→ **PROBLEM TO WORK ON**: Needed from the entries below: every line that holds the word "Research".

→ **RECORDS FOR THE TASK**:
----------

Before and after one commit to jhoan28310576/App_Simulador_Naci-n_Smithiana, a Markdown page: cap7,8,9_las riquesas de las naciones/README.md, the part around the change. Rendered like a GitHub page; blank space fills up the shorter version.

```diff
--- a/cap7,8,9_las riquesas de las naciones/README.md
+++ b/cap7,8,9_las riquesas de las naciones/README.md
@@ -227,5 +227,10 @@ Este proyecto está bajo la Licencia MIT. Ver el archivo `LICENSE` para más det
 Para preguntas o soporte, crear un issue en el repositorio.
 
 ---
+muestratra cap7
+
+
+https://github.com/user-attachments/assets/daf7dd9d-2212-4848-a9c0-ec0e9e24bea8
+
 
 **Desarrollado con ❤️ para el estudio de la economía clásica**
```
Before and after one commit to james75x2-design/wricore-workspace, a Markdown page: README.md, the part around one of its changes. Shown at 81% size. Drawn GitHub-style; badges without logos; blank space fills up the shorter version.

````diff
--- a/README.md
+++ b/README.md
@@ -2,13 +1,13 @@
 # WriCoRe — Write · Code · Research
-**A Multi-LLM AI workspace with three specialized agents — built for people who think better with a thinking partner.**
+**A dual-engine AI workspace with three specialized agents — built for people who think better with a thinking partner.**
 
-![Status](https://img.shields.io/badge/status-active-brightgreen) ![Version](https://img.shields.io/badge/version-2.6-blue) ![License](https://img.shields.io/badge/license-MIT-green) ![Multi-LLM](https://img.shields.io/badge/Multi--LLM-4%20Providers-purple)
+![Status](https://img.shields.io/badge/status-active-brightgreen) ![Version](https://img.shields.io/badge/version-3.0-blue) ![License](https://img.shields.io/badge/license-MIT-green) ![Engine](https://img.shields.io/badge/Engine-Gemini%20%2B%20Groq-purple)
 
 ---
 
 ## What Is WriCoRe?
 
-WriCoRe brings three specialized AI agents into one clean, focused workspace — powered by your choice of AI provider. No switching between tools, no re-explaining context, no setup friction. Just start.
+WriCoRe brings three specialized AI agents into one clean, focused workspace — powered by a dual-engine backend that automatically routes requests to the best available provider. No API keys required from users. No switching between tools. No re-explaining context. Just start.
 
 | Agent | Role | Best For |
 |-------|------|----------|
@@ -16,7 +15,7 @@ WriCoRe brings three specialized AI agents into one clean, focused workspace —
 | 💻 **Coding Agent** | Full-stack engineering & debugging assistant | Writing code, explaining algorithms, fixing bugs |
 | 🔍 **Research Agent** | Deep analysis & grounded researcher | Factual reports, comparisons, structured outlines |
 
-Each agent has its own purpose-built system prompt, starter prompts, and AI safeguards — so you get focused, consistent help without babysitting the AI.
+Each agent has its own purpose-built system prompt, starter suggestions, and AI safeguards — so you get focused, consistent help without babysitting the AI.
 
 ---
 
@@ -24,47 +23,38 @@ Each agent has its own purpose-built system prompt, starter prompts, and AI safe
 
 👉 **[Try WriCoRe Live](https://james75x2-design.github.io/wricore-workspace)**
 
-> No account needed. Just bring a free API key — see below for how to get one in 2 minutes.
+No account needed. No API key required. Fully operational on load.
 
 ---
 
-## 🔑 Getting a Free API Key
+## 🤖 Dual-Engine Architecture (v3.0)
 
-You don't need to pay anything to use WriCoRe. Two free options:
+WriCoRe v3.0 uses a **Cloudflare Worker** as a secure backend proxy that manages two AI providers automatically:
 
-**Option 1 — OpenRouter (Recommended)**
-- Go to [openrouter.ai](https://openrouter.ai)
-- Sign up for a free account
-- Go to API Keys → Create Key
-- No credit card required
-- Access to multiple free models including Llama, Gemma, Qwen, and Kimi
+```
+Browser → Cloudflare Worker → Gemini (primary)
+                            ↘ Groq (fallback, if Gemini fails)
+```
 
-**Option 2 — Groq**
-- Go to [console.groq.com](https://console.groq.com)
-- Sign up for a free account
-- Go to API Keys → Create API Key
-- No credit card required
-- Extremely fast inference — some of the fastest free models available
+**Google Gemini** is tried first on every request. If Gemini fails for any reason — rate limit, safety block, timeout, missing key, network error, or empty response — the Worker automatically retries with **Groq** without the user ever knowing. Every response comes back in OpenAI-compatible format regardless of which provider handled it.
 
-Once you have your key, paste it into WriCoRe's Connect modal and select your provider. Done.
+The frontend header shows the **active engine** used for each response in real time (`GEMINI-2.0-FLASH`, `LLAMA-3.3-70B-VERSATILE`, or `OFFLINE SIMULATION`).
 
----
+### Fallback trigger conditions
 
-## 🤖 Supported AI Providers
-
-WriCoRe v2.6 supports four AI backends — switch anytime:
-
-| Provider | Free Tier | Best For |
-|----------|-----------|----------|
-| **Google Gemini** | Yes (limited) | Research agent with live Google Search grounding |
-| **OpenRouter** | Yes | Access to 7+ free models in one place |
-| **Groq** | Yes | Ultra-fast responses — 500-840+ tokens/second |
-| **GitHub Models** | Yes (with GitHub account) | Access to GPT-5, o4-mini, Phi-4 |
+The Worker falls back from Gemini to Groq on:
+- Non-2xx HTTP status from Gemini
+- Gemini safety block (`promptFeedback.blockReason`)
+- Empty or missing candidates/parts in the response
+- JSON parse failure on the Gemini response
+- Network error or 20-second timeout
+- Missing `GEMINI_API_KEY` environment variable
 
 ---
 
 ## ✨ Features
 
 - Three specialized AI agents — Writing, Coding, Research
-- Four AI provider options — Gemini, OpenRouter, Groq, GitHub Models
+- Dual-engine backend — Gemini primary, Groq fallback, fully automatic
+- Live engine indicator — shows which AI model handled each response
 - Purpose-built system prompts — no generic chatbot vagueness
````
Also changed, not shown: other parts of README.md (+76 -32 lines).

----------

→ **SOLUTION BELOW**:
 # WriCoRe — Write · Code · Research
 | 🔍 **Research Agent** | Deep analysis & grounded researcher | Factual reports, comparisons, structured outlines |
-| **Google Gemini** | Yes (limited) | Research agent with live Google Search grounding |
 - Three specialized AI agents — Writing, Coding, Research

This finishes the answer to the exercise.